Guest on 24th August 2022 04:52:46 AM

  1. The Cloud
  2. ---
  3. The cloud (aws, gcloud, azure... whatever) is a piece of shit.
  4. 10x price for 1/10th performance (so 100x price haha)
  5.  
  6. Not only the hardware there is pathetic and all IPC is horrible, but
  7. also all the managed services you use from them are performing horribly.
  8. (from es to rabbitmq to even attached block storage [which is
  9. probably why they are performing this way])
  10.  
  11. What I do for https://baxx.dev/stat (and for other projects):
  12. * buy 2-3 machines from hetzner [or somewhere else]

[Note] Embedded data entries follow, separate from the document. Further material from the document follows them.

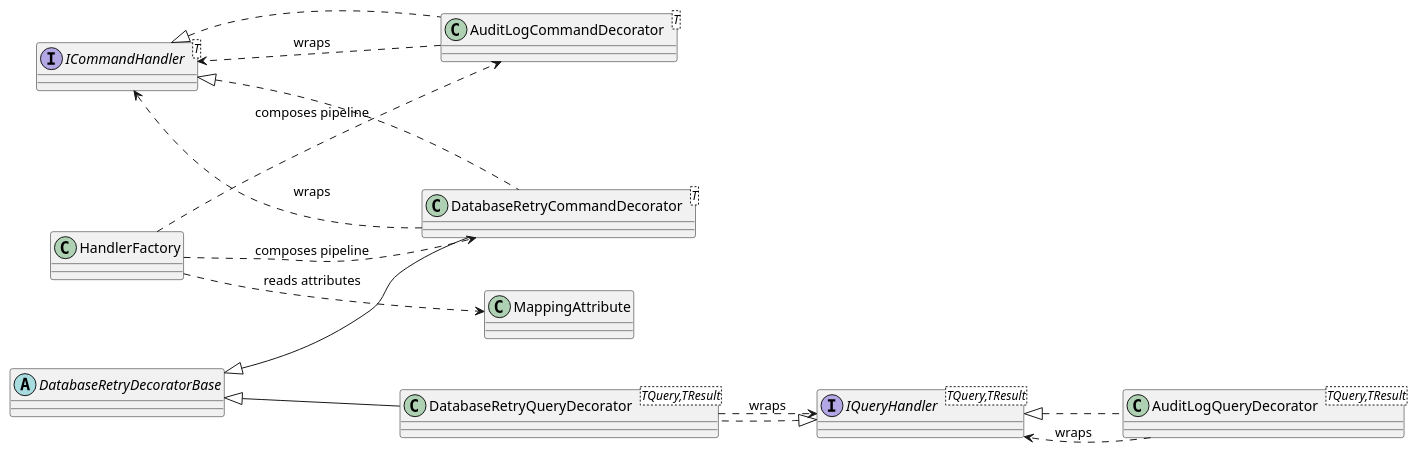
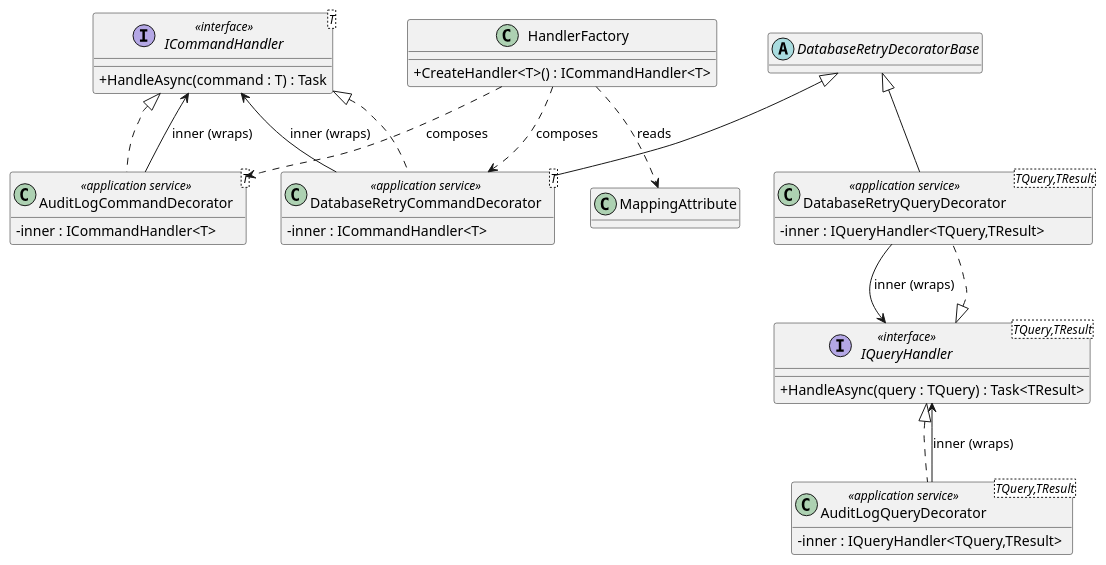
Diagram 18 of 28 in docs/architecture/UML_CLASS_DIAGRAM_SOURCE.md (tinse-22/GSP26SE43.ModularMonolith), drawn with PlantUML before and after one commit. The commit also changed other lines of this file and 10 other files, not shown here.

````diff
--- a/docs/architecture/UML_CLASS_DIAGRAM_SOURCE.md
+++ b/docs/architecture/UML_CLASS_DIAGRAM_SOURCE.md
@@ -743,32 +1509,56 @@
 ```plantuml
 @startuml
-left to right direction
+skinparam classAttributeIconSize 0
+hide empty methods
 
-interface "ICommandHandler<T>" as ICommandHandlerT
-interface "IQueryHandler<TQuery,TResult>" as IQueryHandlerTQTR
-class "AuditLogCommandDecorator<T>" as AuditLogCommandDecoratorT
-class "AuditLogQueryDecorator<TQuery,TResult>" as AuditLogQueryDecoratorTQTR
-class "DatabaseRetryCommandDecorator<T>" as DatabaseRetryCommandDecoratorT
-class "DatabaseRetryQueryDecorator<TQuery,TResult>" as DatabaseRetryQueryDecoratorTQTR
-abstract class DatabaseRetryDecoratorBase
-class HandlerFactory
+interface "ICommandHandler<T>" as ICommandHandlerT <<interface>> {
+  + HandleAsync(command : T) : Task
+}
+
+interface "IQueryHandler<TQuery,TResult>" as IQueryHandlerTQTR <<interface>> {
+  + HandleAsync(query : TQuery) : Task<TResult>
+}
+
+abstract class DatabaseRetryDecoratorBase {
+}
+
+class "AuditLogCommandDecorator<T>" as AuditLogCmdDec <<application service>> {
+  - inner : ICommandHandler<T>
+}
+
+class "DatabaseRetryCommandDecorator<T>" as RetryCmdDec <<application service>> {
+  - inner : ICommandHandler<T>
+}
+
+class "AuditLogQueryDecorator<TQuery,TResult>" as AuditLogQryDec <<application service>> {
+  - inner : IQueryHandler<TQuery,TResult>
+}
+
+class "DatabaseRetryQueryDecorator<TQuery,TResult>" as RetryQryDec <<application service>> {
+  - inner : IQueryHandler<TQuery,TResult>
+}
+
+class HandlerFactory {
+  + CreateHandler<T>() : ICommandHandler<T>
+}
+
 class MappingAttribute
 
-ICommandHandlerT <|.. AuditLogCommandDecoratorT
-IQueryHandlerTQTR <|.. AuditLogQueryDecoratorTQTR
-ICommandHandlerT <|.. DatabaseRetryCommandDecoratorT
-IQueryHandlerTQTR <|.. DatabaseRetryQueryDecoratorTQTR
+ICommandHandlerT <|.. AuditLogCmdDec
+ICommandHandlerT <|.. RetryCmdDec
+IQueryHandlerTQTR <|.. AuditLogQryDec
+IQueryHandlerTQTR <|.. RetryQryDec
 
-DatabaseRetryDecoratorBase <|-- DatabaseRetryCommandDecoratorT
-DatabaseRetryDecoratorBase <|-- DatabaseRetryQueryDecoratorTQTR
+DatabaseRetryDecoratorBase <|-- RetryCmdDec
+DatabaseRetryDecoratorBase <|-- RetryQryDec
 
-AuditLogCommandDecoratorT ..> ICommandHandlerT : wraps
-AuditLogQueryDecoratorTQTR ..> IQueryHandlerTQTR : wraps
-DatabaseRetryCommandDecoratorT ..> ICommandHandlerT : wraps
-DatabaseRetryQueryDecoratorTQTR ..> IQueryHandlerTQTR : wraps
+AuditLogCmdDec --> ICommandHandlerT : inner (wraps)
+RetryCmdDec --> ICommandHandlerT : inner (wraps)
+AuditLogQryDec --> IQueryHandlerTQTR : inner (wraps)
+RetryQryDec --> IQueryHandlerTQTR : inner (wraps)
 
-HandlerFactory ..> MappingAttribute : reads attributes
-HandlerFactory ..> AuditLogCommandDecoratorT : composes pipeline
-HandlerFactory ..> DatabaseRetryCommandDecoratorT : composes pipeline
+HandlerFactory ..> MappingAttribute : reads
+HandlerFactory ..> AuditLogCmdDec : composes
+HandlerFactory ..> RetryCmdDec : composes
 @enduml
 ```
````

  13.   for 200E per month you get 24 core (48 ht) 128g ram box with 2tb ssd
  14.   (usually in mirror, so 1tb), that can easily do ~100k randread and
  15.   50k randwrite iops, 1gbps unlimited network
  16.  
  17.   just for reference, this will cost ~5k on the cloud, and will
  18.   perform (even though with similar specs) 1/10th of bare metal box
  19.  
  20. * learn some basic sysadmin skills, now it is easier than ever
  21. * systemd + docker can go a long way
  22. * try not to use many dependencies, don't decouple without good reason
  23. * avoid queues if you can
  24.   this seems counter intuitive, by queues I don't mean just kafka, I
  25.   mean all kinds of receive (usually unbounded) queues, for example
  26.   nginx's listen(2) backlog queue has limit N (unlimited in some
  27.   cases), then you have accept(2) queue on wherever nginx is proxying
  28.   to, and then from this thing to your database, and the database's
  29.   queue depth and etc.
  30.  
  31.   interacting queues have extremely annoying emergent chaotic
  32.   properties, so every time you can avoid it, do it
  33.   (I did some investigation in the we-got-it-all-wrong post
  34.    https://punkjazz.org/~jack/we-got-it-all-wrong.txt
  35.    https://punkjazz.org/~jack/we-got-it-all-wrong-2.txt
  36.    where I changed from push to pull to understand the dynamics
  37.    better)
  38.  
  39. you will probably need:
  40. * postgres/mysql
  41.   setup master->slave so you can have 'hot' standby.
  42.   on this machines 1 postgres master can handle your traffic (unless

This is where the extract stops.